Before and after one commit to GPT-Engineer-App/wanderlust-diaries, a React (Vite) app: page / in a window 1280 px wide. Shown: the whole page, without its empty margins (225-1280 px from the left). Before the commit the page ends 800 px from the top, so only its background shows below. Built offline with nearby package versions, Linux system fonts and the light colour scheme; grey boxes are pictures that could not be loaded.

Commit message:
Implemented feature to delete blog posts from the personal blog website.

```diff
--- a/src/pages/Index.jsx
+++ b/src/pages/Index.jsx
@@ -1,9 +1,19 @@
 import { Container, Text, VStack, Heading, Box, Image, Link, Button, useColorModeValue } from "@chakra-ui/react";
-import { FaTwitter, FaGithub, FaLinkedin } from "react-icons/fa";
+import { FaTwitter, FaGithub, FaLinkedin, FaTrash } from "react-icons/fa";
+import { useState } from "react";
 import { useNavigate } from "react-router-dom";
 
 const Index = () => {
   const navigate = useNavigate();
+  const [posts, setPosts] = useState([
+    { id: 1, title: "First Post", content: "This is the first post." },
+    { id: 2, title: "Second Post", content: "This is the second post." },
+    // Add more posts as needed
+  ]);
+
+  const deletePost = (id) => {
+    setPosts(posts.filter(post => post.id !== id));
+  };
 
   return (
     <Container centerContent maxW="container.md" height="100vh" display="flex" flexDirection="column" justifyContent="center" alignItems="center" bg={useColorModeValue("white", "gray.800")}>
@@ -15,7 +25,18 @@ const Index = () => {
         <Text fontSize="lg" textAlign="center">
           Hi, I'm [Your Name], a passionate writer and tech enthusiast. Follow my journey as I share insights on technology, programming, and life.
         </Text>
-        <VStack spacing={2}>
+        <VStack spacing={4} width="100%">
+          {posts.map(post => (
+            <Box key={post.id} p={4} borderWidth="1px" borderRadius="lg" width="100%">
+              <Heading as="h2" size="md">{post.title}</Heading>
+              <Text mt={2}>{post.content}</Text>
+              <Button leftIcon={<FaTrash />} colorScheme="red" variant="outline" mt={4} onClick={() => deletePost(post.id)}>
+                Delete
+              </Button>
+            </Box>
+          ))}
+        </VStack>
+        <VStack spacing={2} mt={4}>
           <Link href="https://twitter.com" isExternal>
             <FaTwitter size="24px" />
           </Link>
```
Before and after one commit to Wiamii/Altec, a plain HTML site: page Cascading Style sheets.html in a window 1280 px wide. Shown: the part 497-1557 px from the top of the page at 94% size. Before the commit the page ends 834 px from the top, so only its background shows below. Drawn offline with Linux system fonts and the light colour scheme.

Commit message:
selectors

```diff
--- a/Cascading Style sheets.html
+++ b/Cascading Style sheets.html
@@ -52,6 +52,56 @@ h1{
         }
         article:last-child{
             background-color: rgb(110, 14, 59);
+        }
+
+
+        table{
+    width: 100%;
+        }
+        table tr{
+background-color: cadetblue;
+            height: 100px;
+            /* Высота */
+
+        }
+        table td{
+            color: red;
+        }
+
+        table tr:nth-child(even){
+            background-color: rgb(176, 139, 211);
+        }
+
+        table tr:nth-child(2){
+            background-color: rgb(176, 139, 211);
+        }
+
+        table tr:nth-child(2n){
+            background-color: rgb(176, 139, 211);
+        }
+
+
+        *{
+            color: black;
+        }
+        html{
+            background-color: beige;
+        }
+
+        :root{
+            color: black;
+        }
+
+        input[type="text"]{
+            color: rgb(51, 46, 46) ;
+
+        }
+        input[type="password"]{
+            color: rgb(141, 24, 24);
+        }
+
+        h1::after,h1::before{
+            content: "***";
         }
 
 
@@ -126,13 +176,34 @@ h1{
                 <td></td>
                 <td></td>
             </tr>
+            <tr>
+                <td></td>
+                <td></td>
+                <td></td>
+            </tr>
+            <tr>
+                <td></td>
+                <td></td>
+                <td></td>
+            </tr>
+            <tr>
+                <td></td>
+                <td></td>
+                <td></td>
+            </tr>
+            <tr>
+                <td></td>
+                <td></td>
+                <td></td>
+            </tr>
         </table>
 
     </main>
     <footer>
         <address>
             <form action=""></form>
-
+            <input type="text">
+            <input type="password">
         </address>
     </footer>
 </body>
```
········
Make sure that every entry above is copied out exactly as it stands.

● Answer section
Before and after one commit to GPT-Engineer-App/wanderlust-diaries, a React (Vite) app: page / in a window 1280 px wide. Shown: the whole page, without its empty margins (225-1280 px from the left). Before the commit the page ends 800 px from the top, so only its background shows below. Built offline with nearby package versions, Linux system fonts and the light colour scheme; grey boxes are pictures that could not be loaded.

Commit message:
Implemented feature to delete blog posts from the personal blog website.

```diff
--- a/src/pages/Index.jsx
+++ b/src/pages/Index.jsx
@@ -1,9 +1,19 @@
 import { Container, Text, VStack, Heading, Box, Image, Link, Button, useColorModeValue } from "@chakra-ui/react";
-import { FaTwitter, FaGithub, FaLinkedin } from "react-icons/fa";
+import { FaTwitter, FaGithub, FaLinkedin, FaTrash } from "react-icons/fa";
+import { useState } from "react";
 import { useNavigate } from "react-router-dom";
 
 const Index = () => {
   const navigate = useNavigate();
+  const [posts, setPosts] = useState([
+    { id: 1, title: "First Post", content: "This is the first post." },
+    { id: 2, title: "Second Post", content: "This is the second post." },
+    // Add more posts as needed
+  ]);
+
+  const deletePost = (id) => {
+    setPosts(posts.filter(post => post.id !== id));
+  };
 
   return (
     <Container centerContent maxW="container.md" height="100vh" display="flex" flexDirection="column" justifyContent="center" alignItems="center" bg={useColorModeValue("white", "gray.800")}>
@@ -15,7 +25,18 @@ const Index = () => {
         <Text fontSize="lg" textAlign="center">
           Hi, I'm [Your Name], a passionate writer and tech enthusiast. Follow my journey as I share insights on technology, programming, and life.
         </Text>
-        <VStack spacing={2}>
+        <VStack spacing={4} width="100%">
+          {posts.map(post => (
+            <Box key={post.id} p={4} borderWidth="1px" borderRadius="lg" width="100%">
+              <Heading as="h2" size="md">{post.title}</Heading>
+              <Text mt={2}>{post.content}</Text>
+              <Button leftIcon={<FaTrash />} colorScheme="red" variant="outline" mt={4} onClick={() => deletePost(post.id)}>
+                Delete
+              </Button>
+            </Box>
+          ))}
+        </VStack>
+        <VStack spacing={2} mt={4}>
           <Link href="https://twitter.com" isExternal>
             <FaTwitter size="24px" />
           </Link>
```
Before and after one commit to Wiamii/Altec, a plain HTML site: page Cascading Style sheets.html in a window 1280 px wide. Shown: the part 497-1557 px from the top of the page at 94% size. Before the commit the page ends 834 px from the top, so only its background shows below. Drawn offline with Linux system fonts and the light colour scheme.

Commit message:
selectors

```diff
--- a/Cascading Style sheets.html
+++ b/Cascading Style sheets.html
@@ -52,6 +52,56 @@ h1{
         }
         article:last-child{
             background-color: rgb(110, 14, 59);
+        }
+
+
+        table{
+    width: 100%;
+        }
+        table tr{
+background-color: cadetblue;
+            height: 100px;
+            /* Высота */
+
+        }
+        table td{
+            color: red;
+        }
+
+        table tr:nth-child(even){
+            background-color: rgb(176, 139, 211);
+        }
+
+        table tr:nth-child(2){
+            background-color: rgb(176, 139, 211);
+        }
+
+        table tr:nth-child(2n){
+            background-color: rgb(176, 139, 211);
+        }
+
+
+        *{
+            color: black;
+        }
+        html{
+            background-color: beige;
+        }
+
+        :root{
+            color: black;
+        }
+
+        input[type="text"]{
+            color: rgb(51, 46, 46) ;
+
+        }
+        input[type="password"]{
+            color: rgb(141, 24, 24);
+        }
+
+        h1::after,h1::before{
+            content: "***";
         }
 
 
@@ -126,13 +176,34 @@ h1{
                 <td></td>
                 <td></td>
             </tr>
+            <tr>
+                <td></td>
+                <td></td>
+                <td></td>
+            </tr>
+            <tr>
+                <td></td>
+                <td></td>
+                <td></td>
+            </tr>
+            <tr>
+                <td></td>
+                <td></td>
+                <td></td>
+            </tr>
+            <tr>
+                <td></td>
+                <td></td>
+                <td></td>
+            </tr>
         </table>
 
     </main>
     <footer>
         <address>
             <form action=""></form>
-
+            <input type="text">
+            <input type="password">
         </address>
     </footer>
 </body>
```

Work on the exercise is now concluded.